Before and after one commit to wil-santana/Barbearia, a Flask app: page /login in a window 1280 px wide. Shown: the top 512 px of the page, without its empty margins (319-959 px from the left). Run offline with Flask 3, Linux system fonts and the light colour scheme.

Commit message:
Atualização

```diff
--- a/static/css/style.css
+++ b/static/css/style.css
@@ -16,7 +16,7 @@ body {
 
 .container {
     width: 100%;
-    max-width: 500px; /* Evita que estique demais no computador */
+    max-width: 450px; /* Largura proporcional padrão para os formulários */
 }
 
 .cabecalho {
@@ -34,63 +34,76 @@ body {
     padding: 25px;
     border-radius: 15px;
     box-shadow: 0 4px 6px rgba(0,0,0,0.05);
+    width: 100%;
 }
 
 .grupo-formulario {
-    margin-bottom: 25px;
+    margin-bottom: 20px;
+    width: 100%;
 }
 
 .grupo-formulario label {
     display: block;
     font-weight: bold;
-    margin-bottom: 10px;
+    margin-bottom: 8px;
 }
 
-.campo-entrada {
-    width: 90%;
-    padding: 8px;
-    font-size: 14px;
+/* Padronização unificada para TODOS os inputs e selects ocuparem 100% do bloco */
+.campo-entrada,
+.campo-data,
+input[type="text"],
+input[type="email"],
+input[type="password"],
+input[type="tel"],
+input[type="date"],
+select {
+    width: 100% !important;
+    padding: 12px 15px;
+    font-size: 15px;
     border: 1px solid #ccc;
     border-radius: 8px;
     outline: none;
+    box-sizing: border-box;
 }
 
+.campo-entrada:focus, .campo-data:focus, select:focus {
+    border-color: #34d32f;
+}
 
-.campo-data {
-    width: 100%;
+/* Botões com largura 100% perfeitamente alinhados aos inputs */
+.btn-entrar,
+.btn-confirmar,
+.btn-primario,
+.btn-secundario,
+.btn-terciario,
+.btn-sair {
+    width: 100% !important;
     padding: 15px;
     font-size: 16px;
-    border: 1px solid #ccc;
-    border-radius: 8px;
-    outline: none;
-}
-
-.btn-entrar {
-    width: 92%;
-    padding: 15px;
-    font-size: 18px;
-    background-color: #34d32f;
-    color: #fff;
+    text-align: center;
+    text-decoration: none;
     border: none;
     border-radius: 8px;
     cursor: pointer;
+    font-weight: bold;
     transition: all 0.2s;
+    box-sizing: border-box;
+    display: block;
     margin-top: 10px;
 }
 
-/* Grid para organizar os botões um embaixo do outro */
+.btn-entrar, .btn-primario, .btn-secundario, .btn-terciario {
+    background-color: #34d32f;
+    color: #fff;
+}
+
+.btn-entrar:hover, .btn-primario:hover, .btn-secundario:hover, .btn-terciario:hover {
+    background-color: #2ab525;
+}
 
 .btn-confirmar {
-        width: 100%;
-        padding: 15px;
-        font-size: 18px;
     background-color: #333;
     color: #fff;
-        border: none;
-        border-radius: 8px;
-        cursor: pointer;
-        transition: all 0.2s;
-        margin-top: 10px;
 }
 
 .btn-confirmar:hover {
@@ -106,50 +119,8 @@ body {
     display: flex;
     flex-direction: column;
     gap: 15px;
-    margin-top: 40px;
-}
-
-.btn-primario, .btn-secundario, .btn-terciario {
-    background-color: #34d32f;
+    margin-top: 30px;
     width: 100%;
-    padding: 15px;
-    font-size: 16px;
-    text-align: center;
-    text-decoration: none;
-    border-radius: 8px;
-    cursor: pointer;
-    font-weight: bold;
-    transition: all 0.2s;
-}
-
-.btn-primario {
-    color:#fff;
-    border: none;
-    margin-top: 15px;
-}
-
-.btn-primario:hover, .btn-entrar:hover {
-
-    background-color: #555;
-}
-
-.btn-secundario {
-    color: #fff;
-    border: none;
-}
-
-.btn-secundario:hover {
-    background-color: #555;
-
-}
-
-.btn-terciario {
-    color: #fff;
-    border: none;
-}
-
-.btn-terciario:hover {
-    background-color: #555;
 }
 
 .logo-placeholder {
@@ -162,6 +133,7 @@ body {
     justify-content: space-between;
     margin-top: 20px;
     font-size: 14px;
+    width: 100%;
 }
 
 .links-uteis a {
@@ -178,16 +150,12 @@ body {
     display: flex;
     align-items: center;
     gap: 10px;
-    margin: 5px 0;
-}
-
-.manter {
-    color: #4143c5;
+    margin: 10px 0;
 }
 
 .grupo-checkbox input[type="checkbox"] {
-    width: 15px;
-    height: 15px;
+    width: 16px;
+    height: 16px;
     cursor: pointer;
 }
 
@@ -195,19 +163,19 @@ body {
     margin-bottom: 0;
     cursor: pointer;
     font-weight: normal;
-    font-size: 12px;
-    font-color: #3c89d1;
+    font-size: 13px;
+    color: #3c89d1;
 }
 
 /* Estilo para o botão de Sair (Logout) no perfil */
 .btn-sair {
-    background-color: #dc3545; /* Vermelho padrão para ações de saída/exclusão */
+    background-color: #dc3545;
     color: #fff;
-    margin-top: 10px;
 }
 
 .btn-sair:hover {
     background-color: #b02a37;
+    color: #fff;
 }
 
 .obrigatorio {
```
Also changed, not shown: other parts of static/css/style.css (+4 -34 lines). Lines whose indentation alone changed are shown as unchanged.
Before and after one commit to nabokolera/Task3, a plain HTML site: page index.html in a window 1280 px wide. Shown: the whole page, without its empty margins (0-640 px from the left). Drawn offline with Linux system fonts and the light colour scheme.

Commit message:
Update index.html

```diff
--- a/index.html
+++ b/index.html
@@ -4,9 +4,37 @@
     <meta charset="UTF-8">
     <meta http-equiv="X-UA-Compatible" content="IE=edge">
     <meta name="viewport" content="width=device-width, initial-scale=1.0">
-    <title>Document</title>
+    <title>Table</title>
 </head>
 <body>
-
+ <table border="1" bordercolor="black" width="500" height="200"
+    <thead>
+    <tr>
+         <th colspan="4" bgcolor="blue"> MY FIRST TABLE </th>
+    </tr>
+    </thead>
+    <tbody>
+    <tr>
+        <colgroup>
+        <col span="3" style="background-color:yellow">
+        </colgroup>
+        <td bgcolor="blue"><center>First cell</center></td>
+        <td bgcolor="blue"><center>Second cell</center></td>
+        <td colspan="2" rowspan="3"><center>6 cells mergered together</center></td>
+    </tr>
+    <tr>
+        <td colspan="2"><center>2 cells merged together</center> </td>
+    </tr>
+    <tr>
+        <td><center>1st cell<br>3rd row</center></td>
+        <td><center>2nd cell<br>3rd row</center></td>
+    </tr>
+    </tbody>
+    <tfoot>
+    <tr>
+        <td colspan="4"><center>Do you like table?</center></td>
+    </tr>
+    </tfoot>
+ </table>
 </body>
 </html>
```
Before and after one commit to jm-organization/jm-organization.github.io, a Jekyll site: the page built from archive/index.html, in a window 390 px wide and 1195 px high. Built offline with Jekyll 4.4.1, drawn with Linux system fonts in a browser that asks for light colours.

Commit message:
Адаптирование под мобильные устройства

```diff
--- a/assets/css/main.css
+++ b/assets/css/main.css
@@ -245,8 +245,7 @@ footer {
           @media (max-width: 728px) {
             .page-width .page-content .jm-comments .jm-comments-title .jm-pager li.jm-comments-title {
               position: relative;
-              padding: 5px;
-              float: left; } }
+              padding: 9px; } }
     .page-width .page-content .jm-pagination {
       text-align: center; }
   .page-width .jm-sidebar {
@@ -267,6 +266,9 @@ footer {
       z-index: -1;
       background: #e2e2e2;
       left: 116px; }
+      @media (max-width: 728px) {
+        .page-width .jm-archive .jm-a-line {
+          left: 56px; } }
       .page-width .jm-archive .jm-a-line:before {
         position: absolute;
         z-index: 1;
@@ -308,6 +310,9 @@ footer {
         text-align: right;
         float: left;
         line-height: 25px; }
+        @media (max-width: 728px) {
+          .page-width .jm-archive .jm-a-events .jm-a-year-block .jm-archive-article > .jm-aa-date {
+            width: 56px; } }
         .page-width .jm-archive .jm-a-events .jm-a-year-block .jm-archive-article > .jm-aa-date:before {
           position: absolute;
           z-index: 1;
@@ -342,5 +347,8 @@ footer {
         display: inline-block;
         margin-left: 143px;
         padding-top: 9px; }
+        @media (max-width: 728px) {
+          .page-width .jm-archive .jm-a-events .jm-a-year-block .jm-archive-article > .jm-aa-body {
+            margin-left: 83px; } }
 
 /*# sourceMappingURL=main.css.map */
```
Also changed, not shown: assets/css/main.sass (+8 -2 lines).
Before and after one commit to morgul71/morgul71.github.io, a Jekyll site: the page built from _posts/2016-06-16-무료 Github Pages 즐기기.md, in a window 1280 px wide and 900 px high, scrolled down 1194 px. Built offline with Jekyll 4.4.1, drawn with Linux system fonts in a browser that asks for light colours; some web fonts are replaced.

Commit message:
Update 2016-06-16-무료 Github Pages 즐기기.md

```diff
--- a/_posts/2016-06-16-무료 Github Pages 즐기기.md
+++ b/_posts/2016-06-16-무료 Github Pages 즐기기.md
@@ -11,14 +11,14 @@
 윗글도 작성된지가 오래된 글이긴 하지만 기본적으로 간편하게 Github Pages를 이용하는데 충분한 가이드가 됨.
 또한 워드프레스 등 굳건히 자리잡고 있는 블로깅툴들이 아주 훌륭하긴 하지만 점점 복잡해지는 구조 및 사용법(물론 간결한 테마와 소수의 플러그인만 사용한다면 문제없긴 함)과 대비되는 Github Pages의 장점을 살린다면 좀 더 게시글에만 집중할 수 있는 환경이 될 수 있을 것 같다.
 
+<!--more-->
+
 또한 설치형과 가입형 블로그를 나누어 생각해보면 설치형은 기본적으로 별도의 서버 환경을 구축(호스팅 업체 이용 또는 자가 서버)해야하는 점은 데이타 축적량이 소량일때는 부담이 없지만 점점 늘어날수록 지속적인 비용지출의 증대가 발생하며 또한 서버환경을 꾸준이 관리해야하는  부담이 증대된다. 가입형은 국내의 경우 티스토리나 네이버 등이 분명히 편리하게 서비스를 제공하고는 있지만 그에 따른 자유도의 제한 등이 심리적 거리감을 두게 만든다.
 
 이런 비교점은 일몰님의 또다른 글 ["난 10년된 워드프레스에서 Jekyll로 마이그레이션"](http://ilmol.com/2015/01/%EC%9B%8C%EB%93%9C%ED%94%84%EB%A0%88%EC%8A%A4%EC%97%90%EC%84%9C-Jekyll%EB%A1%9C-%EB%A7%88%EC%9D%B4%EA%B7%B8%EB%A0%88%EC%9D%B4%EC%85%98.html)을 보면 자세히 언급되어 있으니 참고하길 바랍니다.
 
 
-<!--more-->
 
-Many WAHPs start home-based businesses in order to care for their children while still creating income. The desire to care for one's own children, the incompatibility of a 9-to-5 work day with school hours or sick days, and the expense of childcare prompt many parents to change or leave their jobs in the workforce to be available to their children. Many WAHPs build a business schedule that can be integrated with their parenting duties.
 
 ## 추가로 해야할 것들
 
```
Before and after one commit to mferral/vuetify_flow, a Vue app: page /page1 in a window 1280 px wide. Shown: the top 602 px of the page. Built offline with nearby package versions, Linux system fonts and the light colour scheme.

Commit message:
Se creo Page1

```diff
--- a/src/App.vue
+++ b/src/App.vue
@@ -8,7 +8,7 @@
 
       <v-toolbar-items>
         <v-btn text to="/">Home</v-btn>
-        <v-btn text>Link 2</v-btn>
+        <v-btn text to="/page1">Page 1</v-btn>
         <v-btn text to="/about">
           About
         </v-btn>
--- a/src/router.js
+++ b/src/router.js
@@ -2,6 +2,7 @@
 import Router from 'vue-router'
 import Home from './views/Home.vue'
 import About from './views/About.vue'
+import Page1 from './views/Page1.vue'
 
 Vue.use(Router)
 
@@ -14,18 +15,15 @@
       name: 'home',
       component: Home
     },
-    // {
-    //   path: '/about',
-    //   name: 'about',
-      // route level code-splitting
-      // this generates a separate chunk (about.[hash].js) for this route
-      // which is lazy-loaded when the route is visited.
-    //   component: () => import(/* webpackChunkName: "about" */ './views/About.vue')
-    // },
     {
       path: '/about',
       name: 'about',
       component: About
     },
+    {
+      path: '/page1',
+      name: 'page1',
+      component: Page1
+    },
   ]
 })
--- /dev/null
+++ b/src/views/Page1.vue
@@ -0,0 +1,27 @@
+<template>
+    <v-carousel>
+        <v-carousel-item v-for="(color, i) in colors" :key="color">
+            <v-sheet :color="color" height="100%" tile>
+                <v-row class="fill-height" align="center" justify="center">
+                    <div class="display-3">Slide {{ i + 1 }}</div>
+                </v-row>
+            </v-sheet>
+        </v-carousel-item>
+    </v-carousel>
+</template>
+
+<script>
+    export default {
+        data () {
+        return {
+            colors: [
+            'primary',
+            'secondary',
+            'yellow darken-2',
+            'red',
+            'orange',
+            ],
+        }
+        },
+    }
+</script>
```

---*---

- WORK TASK: Look through the data above. Each line containing the word "size" needs to be copied.

- RESULT FOR THIS TASK:
-    font-size: 14px;
+    font-size: 15px;
     font-size: 16px;
-    font-size: 18px;
-        font-size: 18px;
-    font-size: 16px;
     font-size: 14px;
-    font-size: 12px;
+    font-size: 13px;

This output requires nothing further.